“The city is a real character,” she says, “no matter if it is in a book or movie. The scent of exotic spices and the humidity that never leaves, colorful street artists and the numerous festivals, the sounds of jazz and blues that permeate every crevice, and the lively, charismatic people give New Orleans a life force that no other place on earth can match. Its history adds to its magic, and for me, it has saturated everything I write.
“What makes New Orleans unique,” she continues, “is its multicultural past. Every tradition, every event, every milestone is significant. Whether it is red beans and rice on Mondays or mandatory fish fries during Lent, what we embrace here as a way of life leaves a lasting impression on many people. I guess it’s all the little things New Orleans is that make it so charming and unforgettable.”
Aubrey tells her students, “To see a place, really see it, you must understand the people who lived and died there. When you grasp their tragedies and triumphs, you learn to respect the past.” How does that philosophy work its way into Weis’s writing?
“People are the sum of the events that have fashioned them,” she says. “No one is immune to their emotions, and happy or unhappy events leave impressions on the land. To ignore such feelings is to do injustice to a person, character, or even a place. You can’t understand any place or any person without perspective. You must embrace all that was to understand what is before you.”
Weis grew up knowing Tennessee Williams. What did she learn from his writing?
“Tennessee was an exceedingly kind man,” she says, “and always good to me. I didn’t know who he was at the time because I was a small child, but we would sit and talk about lots of things including his writing. What I learned most from him stuck with me: it was about writing characters. He told me that his best characters were a blend of the people he knew with parts added to give them flare. He loved creating memorable characters and always told me it was the people in the story that mattered. He told me to pull from every part of life to build a character to make them real. If they are real to you, then the reader will become lost in them.”

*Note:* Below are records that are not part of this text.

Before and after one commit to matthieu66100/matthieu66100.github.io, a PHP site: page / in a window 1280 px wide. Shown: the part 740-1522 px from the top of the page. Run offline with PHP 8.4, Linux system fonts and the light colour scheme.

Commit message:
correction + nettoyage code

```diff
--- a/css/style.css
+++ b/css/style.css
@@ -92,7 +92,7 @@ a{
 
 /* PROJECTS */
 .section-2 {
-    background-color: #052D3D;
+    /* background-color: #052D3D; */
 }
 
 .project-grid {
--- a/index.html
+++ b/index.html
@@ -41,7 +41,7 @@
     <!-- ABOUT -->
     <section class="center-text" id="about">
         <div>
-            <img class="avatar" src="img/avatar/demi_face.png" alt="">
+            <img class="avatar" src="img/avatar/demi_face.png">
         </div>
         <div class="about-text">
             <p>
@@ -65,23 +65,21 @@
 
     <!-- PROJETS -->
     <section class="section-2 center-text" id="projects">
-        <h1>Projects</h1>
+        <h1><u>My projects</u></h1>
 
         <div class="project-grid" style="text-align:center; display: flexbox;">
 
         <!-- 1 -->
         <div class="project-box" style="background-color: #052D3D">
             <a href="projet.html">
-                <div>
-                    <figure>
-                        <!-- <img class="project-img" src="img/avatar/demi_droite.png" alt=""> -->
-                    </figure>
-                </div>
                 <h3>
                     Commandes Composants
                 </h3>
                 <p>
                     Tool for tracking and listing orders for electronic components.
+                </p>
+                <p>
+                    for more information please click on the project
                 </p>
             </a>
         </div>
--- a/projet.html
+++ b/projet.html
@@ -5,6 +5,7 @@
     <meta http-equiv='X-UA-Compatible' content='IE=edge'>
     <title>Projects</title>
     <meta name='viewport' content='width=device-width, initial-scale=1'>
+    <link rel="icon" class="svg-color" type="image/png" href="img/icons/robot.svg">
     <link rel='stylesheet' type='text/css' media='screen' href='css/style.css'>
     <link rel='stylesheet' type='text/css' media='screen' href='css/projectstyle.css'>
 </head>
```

Finally, I asked if she could put together her dream panel for ThrillerFest, who would be on the panel, why, and what would the topic be?
“I would love to see an all-women thriller panel,” she says. “With Heather Graham, Lisa Jackson, Sandra Brown, Iris Johansen, and Erica Spindler, who have all written books set in New Orleans,” she says. “The topic would be what you asked above. What they believe makes New Orleans so different, and why they wrote about the city. What they love about it and what they found the most challenging aspect to recreate in their stories.”
Laissez les bons livres rouler. Let the good books roll.
Alexandrea Weis, RN-CS, PhD, is a multi-award-winning author, screenwriter, advanced practice registered nurse, and historian who was born and raised in the French Quarter of New Orleans. Having grown up in the motion picture industry as the daughter of a director, she learned to tell stories from a different perspective. Infusing the rich tapestry of her hometown into her novels, she believes that creating vivid characters makes a story moving and memorable.
A member of the Horror Writers Association and International Thriller Writers Association, Weis writes supernatural, horror, mystery, and thrillers. She lives with her husband and pets in New Orleans, where she is a permitted/certified wildlife rehabber with the Louisiana Wildlife and Fisheries and rescues orphaned and injured animals.
To learn more about the author and her work, please visit her website.